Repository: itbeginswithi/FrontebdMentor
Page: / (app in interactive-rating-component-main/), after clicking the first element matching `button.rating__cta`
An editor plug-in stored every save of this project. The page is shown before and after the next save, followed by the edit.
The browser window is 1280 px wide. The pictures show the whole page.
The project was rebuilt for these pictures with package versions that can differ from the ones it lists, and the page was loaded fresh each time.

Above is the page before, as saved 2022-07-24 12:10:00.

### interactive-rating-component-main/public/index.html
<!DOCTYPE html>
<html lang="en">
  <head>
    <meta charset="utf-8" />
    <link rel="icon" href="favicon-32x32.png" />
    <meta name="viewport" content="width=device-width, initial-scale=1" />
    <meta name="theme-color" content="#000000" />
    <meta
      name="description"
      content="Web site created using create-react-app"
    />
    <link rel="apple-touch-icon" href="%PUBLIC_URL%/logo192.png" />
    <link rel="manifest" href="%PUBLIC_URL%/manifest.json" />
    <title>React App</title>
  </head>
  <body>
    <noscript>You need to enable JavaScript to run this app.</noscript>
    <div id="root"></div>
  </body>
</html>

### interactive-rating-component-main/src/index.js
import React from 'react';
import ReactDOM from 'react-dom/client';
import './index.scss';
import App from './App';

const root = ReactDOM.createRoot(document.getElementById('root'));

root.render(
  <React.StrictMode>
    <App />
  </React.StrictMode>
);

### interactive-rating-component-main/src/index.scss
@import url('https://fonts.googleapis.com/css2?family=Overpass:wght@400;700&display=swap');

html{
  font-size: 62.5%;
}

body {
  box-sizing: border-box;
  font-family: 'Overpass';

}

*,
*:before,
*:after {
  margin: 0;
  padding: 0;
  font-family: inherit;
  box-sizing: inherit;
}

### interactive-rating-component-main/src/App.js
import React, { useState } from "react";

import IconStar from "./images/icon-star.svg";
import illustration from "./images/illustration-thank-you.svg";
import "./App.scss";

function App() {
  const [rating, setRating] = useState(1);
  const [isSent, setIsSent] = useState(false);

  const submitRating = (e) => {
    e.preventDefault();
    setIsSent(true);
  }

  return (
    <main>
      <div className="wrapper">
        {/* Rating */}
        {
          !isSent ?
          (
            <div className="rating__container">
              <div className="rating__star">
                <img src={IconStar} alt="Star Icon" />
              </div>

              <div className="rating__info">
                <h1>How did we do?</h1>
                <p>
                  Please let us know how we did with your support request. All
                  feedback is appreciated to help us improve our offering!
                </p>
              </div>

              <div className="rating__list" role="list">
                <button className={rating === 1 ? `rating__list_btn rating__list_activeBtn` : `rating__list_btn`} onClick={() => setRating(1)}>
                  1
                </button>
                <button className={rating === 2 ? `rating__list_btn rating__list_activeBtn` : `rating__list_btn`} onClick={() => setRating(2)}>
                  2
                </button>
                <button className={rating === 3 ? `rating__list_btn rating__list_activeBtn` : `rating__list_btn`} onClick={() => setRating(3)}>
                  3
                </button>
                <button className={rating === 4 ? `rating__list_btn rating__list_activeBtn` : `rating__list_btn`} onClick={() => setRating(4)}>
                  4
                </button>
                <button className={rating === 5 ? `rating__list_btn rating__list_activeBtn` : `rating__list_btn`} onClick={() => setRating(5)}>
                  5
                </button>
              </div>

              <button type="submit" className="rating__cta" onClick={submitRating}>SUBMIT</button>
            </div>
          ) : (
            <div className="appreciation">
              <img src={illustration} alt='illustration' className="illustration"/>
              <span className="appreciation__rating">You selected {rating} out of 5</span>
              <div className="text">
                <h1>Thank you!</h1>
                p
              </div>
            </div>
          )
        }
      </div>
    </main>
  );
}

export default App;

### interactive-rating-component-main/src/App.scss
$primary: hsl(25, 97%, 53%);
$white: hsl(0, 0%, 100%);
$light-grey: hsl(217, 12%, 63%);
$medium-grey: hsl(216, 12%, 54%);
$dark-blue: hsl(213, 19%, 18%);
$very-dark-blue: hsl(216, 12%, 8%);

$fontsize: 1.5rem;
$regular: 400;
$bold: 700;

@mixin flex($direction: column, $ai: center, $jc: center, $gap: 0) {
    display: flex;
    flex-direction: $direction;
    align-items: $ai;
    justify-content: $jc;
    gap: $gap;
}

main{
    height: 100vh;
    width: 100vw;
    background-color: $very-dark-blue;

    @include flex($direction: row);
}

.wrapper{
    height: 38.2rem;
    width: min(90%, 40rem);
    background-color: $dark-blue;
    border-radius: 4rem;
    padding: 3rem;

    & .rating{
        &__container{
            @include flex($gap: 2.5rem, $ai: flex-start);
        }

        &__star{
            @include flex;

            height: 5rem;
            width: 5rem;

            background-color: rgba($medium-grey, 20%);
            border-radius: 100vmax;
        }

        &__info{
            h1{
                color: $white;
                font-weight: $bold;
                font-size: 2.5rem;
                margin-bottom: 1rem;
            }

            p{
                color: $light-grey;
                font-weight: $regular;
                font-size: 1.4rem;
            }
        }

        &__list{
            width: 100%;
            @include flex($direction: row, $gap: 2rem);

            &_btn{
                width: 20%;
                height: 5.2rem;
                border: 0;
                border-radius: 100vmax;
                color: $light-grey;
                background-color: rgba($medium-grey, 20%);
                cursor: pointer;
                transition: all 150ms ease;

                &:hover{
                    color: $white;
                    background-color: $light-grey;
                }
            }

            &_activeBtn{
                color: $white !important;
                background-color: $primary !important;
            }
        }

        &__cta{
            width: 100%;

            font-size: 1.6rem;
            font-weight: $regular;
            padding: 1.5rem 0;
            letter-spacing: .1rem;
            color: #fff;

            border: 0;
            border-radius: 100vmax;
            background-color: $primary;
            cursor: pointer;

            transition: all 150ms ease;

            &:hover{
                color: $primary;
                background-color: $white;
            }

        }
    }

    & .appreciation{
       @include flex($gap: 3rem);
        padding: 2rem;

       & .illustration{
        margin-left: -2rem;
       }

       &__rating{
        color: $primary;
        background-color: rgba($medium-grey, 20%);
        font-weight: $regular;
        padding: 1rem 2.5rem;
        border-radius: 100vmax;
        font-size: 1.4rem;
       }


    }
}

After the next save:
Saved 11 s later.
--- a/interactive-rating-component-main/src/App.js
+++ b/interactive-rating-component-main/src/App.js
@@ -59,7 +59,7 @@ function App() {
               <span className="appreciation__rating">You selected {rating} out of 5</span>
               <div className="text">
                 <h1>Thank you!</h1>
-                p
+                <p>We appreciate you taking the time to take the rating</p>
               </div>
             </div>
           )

# # #

Emit the full listing verbatim.

■ Written solution
Repository: itbeginswithi/FrontebdMentor
Page: / (app in interactive-rating-component-main/), after clicking the first element matching `button.rating__cta`
An editor plug-in stored every save of this project. The page is shown before and after the next save, followed by the edit.
The browser window is 1280 px wide. The pictures show the whole page.
The project was rebuilt for these pictures with package versions that can differ from the ones it lists, and the page was loaded fresh each time.

Above is the page before, as saved 2022-07-24 12:10:00.

### interactive-rating-component-main/public/index.html
<!DOCTYPE html>
<html lang="en">
  <head>
    <meta charset="utf-8" />
    <link rel="icon" href="favicon-32x32.png" />
    <meta name="viewport" content="width=device-width, initial-scale=1" />
    <meta name="theme-color" content="#000000" />
    <meta
      name="description"
      content="Web site created using create-react-app"
    />
    <link rel="apple-touch-icon" href="%PUBLIC_URL%/logo192.png" />
    <link rel="manifest" href="%PUBLIC_URL%/manifest.json" />
    <title>React App</title>
  </head>
  <body>
    <noscript>You need to enable JavaScript to run this app.</noscript>
    <div id="root"></div>
  </body>
</html>

### interactive-rating-component-main/src/index.js
import React from 'react';
import ReactDOM from 'react-dom/client';
import './index.scss';
import App from './App';

const root = ReactDOM.createRoot(document.getElementById('root'));

root.render(
  <React.StrictMode>
    <App />
  </React.StrictMode>
);

### interactive-rating-component-main/src/index.scss
@import url('https://fonts.googleapis.com/css2?family=Overpass:wght@400;700&display=swap');

html{
  font-size: 62.5%;
}

body {
  box-sizing: border-box;
  font-family: 'Overpass';

}

*,
*:before,
*:after {
  margin: 0;
  padding: 0;
  font-family: inherit;
  box-sizing: inherit;
}

### interactive-rating-component-main/src/App.js
import React, { useState } from "react";

import IconStar from "./images/icon-star.svg";
import illustration from "./images/illustration-thank-you.svg";
import "./App.scss";

function App() {
  const [rating, setRating] = useState(1);
  const [isSent, setIsSent] = useState(false);

  const submitRating = (e) => {
    e.preventDefault();
    setIsSent(true);
  }

  return (
    <main>
      <div className="wrapper">
        {/* Rating */}
        {
          !isSent ?
          (
            <div className="rating__container">
              <div className="rating__star">
                <img src={IconStar} alt="Star Icon" />
              </div>

              <div className="rating__info">
                <h1>How did we do?</h1>
                <p>
                  Please let us know how we did with your support request. All
                  feedback is appreciated to help us improve our offering!
                </p>
              </div>

              <div className="rating__list" role="list">
                <button className={rating === 1 ? `rating__list_btn rating__list_activeBtn` : `rating__list_btn`} onClick={() => setRating(1)}>
                  1
                </button>
                <button className={rating === 2 ? `rating__list_btn rating__list_activeBtn` : `rating__list_btn`} onClick={() => setRating(2)}>
                  2
                </button>
                <button className={rating === 3 ? `rating__list_btn rating__list_activeBtn` : `rating__list_btn`} onClick={() => setRating(3)}>
                  3
                </button>
                <button className={rating === 4 ? `rating__list_btn rating__list_activeBtn` : `rating__list_btn`} onClick={() => setRating(4)}>
                  4
                </button>
                <button className={rating === 5 ? `rating__list_btn rating__list_activeBtn` : `rating__list_btn`} onClick={() => setRating(5)}>
                  5
                </button>
              </div>

              <button type="submit" className="rating__cta" onClick={submitRating}>SUBMIT</button>
            </div>
          ) : (
            <div className="appreciation">
              <img src={illustration} alt='illustration' className="illustration"/>
              <span className="appreciation__rating">You selected {rating} out of 5</span>
              <div className="text">
                <h1>Thank you!</h1>
                p
              </div>
            </div>
          )
        }
      </div>
    </main>
  );
}

export default App;

### interactive-rating-component-main/src/App.scss
$primary: hsl(25, 97%, 53%);
$white: hsl(0, 0%, 100%);
$light-grey: hsl(217, 12%, 63%);
$medium-grey: hsl(216, 12%, 54%);
$dark-blue: hsl(213, 19%, 18%);
$very-dark-blue: hsl(216, 12%, 8%);

$fontsize: 1.5rem;
$regular: 400;
$bold: 700;

@mixin flex($direction: column, $ai: center, $jc: center, $gap: 0) {
    display: flex;
    flex-direction: $direction;
    align-items: $ai;
    justify-content: $jc;
    gap: $gap;
}

main{
    height: 100vh;
    width: 100vw;
    background-color: $very-dark-blue;

    @include flex($direction: row);
}

.wrapper{
    height: 38.2rem;
    width: min(90%, 40rem);
    background-color: $dark-blue;
    border-radius: 4rem;
    padding: 3rem;

    & .rating{
        &__container{
            @include flex($gap: 2.5rem, $ai: flex-start);
        }

        &__star{
            @include flex;

            height: 5rem;
            width: 5rem;

            background-color: rgba($medium-grey, 20%);
            border-radius: 100vmax;
        }

        &__info{
            h1{
                color: $white;
                font-weight: $bold;
                font-size: 2.5rem;
                margin-bottom: 1rem;
            }

            p{
                color: $light-grey;
                font-weight: $regular;
                font-size: 1.4rem;
            }
        }

        &__list{
            width: 100%;
            @include flex($direction: row, $gap: 2rem);

            &_btn{
                width: 20%;
                height: 5.2rem;
                border: 0;
                border-radius: 100vmax;
                color: $light-grey;
                background-color: rgba($medium-grey, 20%);
                cursor: pointer;
                transition: all 150ms ease;

                &:hover{
                    color: $white;
                    background-color: $light-grey;
                }
            }

            &_activeBtn{
                color: $white !important;
                background-color: $primary !important;
            }
        }

        &__cta{
            width: 100%;

            font-size: 1.6rem;
            font-weight: $regular;
            padding: 1.5rem 0;
            letter-spacing: .1rem;
            color: #fff;

            border: 0;
            border-radius: 100vmax;
            background-color: $primary;
            cursor: pointer;

            transition: all 150ms ease;

            &:hover{
                color: $primary;
                background-color: $white;
            }

        }
    }

    & .appreciation{
       @include flex($gap: 3rem);
        padding: 2rem;

       & .illustration{
        margin-left: -2rem;
       }

       &__rating{
        color: $primary;
        background-color: rgba($medium-grey, 20%);
        font-weight: $regular;
        padding: 1rem 2.5rem;
        border-radius: 100vmax;
        font-size: 1.4rem;
       }


    }
}

After the next save:
Saved 11 s later.
--- a/interactive-rating-component-main/src/App.js
+++ b/interactive-rating-component-main/src/App.js
@@ -59,7 +59,7 @@ function App() {
               <span className="appreciation__rating">You selected {rating} out of 5</span>
               <div className="text">
                 <h1>Thank you!</h1>
-                p
+                <p>We appreciate you taking the time to take the rating</p>
               </div>
             </div>
           )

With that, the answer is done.